|Constance Markiewicz, Co-Organizer of the 1916 Easter Rebellion, First Woman Elected to the British |
House of Commons (1918)
As Roads readers are aware, the impact and history of the Great War extends far beyond the battlefields themselves. The war spawned social upheaval and provided an opportunity for others to make their stand. One of the most famous opportunistic risings was Dublin’s Easter Rising of 1916. That rising is well chronicled in Great War literature, but Women of the Irish Rising: A People’s History approaches it from a new perspective. Author Michael Hogan has skillfully woven the women’s story into that of the overall rising and the Great War in general.
More than other authors of some tomes on the subject, Hogan delves beneath the surface of a nationalistic rising to illustrate the disparate movements that brought it to a boil. There were human rights activists; think Sir Roger Casement, Erskine and Molly Childers; socialists, remember James Connolly; the Celtic revivalists, consider Joseph Plunkett; suffragettes, Margaret Frances Skinnider; labor organizers such as Helena Molony among the multitude of militant activists. Hogan also illustrates how the Great War influenced the rising, more so than the impact the rising had on the war, probably because it was negligible.

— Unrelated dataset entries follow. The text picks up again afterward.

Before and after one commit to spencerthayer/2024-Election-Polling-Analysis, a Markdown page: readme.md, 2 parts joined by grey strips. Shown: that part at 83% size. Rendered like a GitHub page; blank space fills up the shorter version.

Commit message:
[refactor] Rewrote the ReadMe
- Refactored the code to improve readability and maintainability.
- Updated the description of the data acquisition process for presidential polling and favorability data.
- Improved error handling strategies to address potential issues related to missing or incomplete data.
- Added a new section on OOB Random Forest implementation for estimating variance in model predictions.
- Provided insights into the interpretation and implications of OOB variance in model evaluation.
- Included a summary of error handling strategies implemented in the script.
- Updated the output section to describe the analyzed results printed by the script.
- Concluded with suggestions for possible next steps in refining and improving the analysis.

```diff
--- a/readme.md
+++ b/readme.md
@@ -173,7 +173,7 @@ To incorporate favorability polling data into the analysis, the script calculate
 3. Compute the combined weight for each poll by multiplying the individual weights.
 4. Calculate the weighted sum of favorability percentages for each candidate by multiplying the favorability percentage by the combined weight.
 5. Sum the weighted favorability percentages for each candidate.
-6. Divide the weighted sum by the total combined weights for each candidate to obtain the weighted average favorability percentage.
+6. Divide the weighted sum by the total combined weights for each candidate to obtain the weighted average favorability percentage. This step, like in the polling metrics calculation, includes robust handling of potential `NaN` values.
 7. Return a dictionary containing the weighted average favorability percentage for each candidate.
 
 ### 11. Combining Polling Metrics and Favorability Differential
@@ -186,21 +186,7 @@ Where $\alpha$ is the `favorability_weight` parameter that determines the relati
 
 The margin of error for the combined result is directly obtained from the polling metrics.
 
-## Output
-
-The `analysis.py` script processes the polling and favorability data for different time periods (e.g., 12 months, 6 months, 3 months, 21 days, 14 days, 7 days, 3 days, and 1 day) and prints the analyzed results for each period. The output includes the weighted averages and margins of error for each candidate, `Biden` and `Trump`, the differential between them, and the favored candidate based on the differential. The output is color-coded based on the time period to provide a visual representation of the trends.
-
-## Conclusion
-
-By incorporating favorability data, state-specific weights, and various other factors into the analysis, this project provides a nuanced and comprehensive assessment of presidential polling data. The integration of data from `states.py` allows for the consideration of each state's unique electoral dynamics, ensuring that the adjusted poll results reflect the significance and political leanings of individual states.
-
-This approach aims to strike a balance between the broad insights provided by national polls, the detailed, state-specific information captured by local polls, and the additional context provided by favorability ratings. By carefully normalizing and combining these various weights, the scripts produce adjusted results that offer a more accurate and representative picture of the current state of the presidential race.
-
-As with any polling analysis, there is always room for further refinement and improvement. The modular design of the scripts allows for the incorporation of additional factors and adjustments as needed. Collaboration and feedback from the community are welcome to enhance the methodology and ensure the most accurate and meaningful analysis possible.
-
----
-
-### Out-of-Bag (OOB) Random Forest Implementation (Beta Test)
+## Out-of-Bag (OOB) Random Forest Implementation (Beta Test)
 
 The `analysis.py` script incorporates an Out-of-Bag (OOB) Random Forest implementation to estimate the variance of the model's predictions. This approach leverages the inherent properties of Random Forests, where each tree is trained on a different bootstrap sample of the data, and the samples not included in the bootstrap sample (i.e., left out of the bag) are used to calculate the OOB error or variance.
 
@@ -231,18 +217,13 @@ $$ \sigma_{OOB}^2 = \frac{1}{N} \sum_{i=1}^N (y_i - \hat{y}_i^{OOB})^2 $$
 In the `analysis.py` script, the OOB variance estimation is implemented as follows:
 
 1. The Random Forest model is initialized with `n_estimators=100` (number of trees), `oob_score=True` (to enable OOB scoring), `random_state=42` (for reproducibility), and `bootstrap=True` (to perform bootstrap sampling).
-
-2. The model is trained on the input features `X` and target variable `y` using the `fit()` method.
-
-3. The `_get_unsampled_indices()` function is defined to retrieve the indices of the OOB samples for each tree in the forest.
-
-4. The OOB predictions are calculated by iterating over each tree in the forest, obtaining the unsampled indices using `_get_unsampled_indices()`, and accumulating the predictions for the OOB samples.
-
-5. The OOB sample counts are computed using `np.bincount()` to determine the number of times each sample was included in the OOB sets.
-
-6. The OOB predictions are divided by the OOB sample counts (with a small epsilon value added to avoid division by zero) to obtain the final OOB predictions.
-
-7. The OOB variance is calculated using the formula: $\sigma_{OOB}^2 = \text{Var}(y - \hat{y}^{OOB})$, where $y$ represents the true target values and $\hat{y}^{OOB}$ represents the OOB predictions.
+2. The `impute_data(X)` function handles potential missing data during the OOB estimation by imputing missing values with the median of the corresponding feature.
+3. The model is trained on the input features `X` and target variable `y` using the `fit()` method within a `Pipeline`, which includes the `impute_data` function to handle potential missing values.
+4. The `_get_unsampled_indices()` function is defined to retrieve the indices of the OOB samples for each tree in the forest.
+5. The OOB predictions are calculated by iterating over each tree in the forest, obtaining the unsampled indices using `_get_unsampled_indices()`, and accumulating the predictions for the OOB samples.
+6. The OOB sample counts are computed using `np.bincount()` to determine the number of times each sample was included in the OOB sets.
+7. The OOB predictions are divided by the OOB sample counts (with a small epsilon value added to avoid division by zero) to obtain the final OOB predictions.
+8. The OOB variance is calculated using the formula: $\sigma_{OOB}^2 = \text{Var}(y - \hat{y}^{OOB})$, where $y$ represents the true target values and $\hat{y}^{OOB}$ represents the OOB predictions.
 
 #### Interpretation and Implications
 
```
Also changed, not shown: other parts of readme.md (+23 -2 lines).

The women played a variety of roles including gun shooting warriors in the line, messengers, commissary provisioners, medical workers and whatever needed to be done. Some names are familiar, such as Countess Constance Markiewicz, some, like Nora Connolly, daughter of commander James, were associated with leaders, while others are more obscure, Dr. Kathleen Lynn being an example. It seems that women were more involved in the rising than in many insurrections, reflecting, perhaps both their enthusiasm for the cause and the need for aid from any possible source. Even so, the contrast between James Connolly’s admission of women to his command and their exclusion by other commanders is striking.
|Margaret Skinnider (Center) Served as a Sniper and Was Wounded Three Times During the Easter Rebellion|

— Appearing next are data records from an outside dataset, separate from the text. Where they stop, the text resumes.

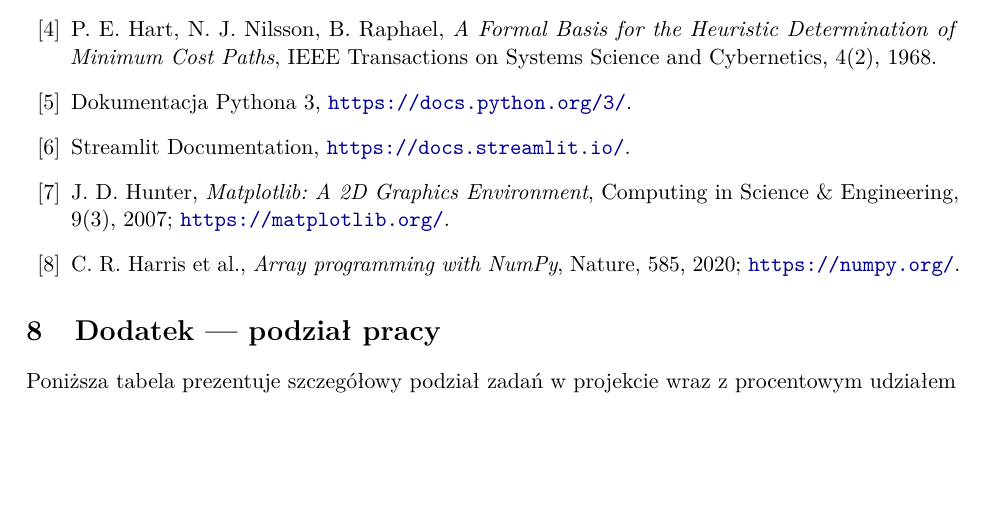
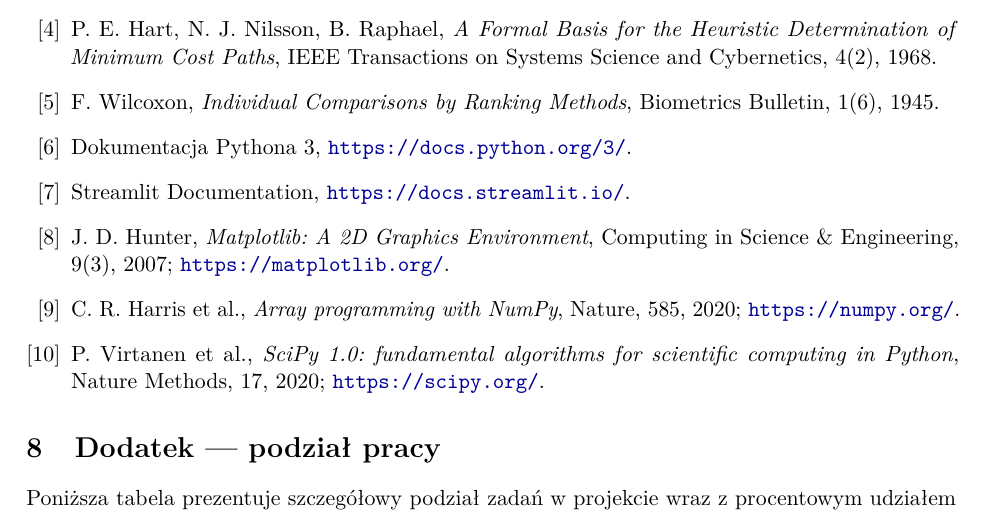
Before and after one commit to KaletaMan/BO-Planer-Podrozniczy, a LaTeX paper (dokumentacja/main.tex, which reads dokumentacja/sekcje/07_literatura.tex): part of page 27 of 29, cut so that both start at the same text, the shorter picture padded with empty space. Compiled offline with pdfLaTeX.

Commit message:
feat: updated cites in documentation

```diff
--- a/dokumentacja/sekcje/07_literatura.tex
+++ b/dokumentacja/sekcje/07_literatura.tex
@@ -24,6 +24,11 @@ P.~E.~Hart, N.~J.~Nilsson, B.~Raphael,
 \emph{A Formal Basis for the Heuristic Determination of Minimum Cost Paths},
 IEEE Transactions on Systems Science and Cybernetics, 4(2), 1968.
 
+\bibitem{wilcoxon1945}
+F.~Wilcoxon,
+\emph{Individual Comparisons by Ranking Methods},
+Biometrics Bulletin, 1(6), 1945.
+
 \bibitem{python}
 Dokumentacja Pythona 3, \url{https://docs.python.org/3/}.
 
@@ -42,4 +47,10 @@ C.~R.~Harris et~al.,
 Nature, 585, 2020;
 \url{https://numpy.org/}.
 
+\bibitem{scipy}
+P.~Virtanen et~al.,
+\emph{SciPy 1.0: fundamental algorithms for scientific computing in Python},
+Nature Methods, 17, 2020;
+\url{https://scipy.org/}.
+
 \end{thebibliography}
```
Also changed, not shown: dokumentacja/sekcje/02_opis_zagadnienia.tex (+0 -1 lines), dokumentacja/main.pdf.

The book does not end with the surrender. The characters and movements that played roles in the rising are followed to the ends of their lives and into the present day. The historiography of the rising is an interesting reflection rarely found in histories. The text is supplemented by photos, maps, and a bibliography that is most helpful. One thing I really like about the footnotes is the liberal citation of websites with URLs for easy access. The appendices contain a list of known women in the rising, pictures and descriptions of rising related flags and plays, poems and songs of the rising. This work is short, 270 pages in total but, despite my extensive readings on the Easter Rising, I learned new facts about it from these pages. The documentation of the Curragh Mutiny and Sir Roger Casement’s negotiations in Germany place the rising in both local and worldwide streams of history.
I enjoyed Women of the Irish Rising and learned much from it. It encouraged me to look up some of those websites found in the footnotes and to read further. I recommend it both to those seeking an introduction to the rising and more seasoned students looking for a new perspective on this unlikely front in the Great War.
Excellent review of a very interesting book. The connection between the Uprising and the First World War is something we need to be more aware of. Thank you, Jim.ReplyDelete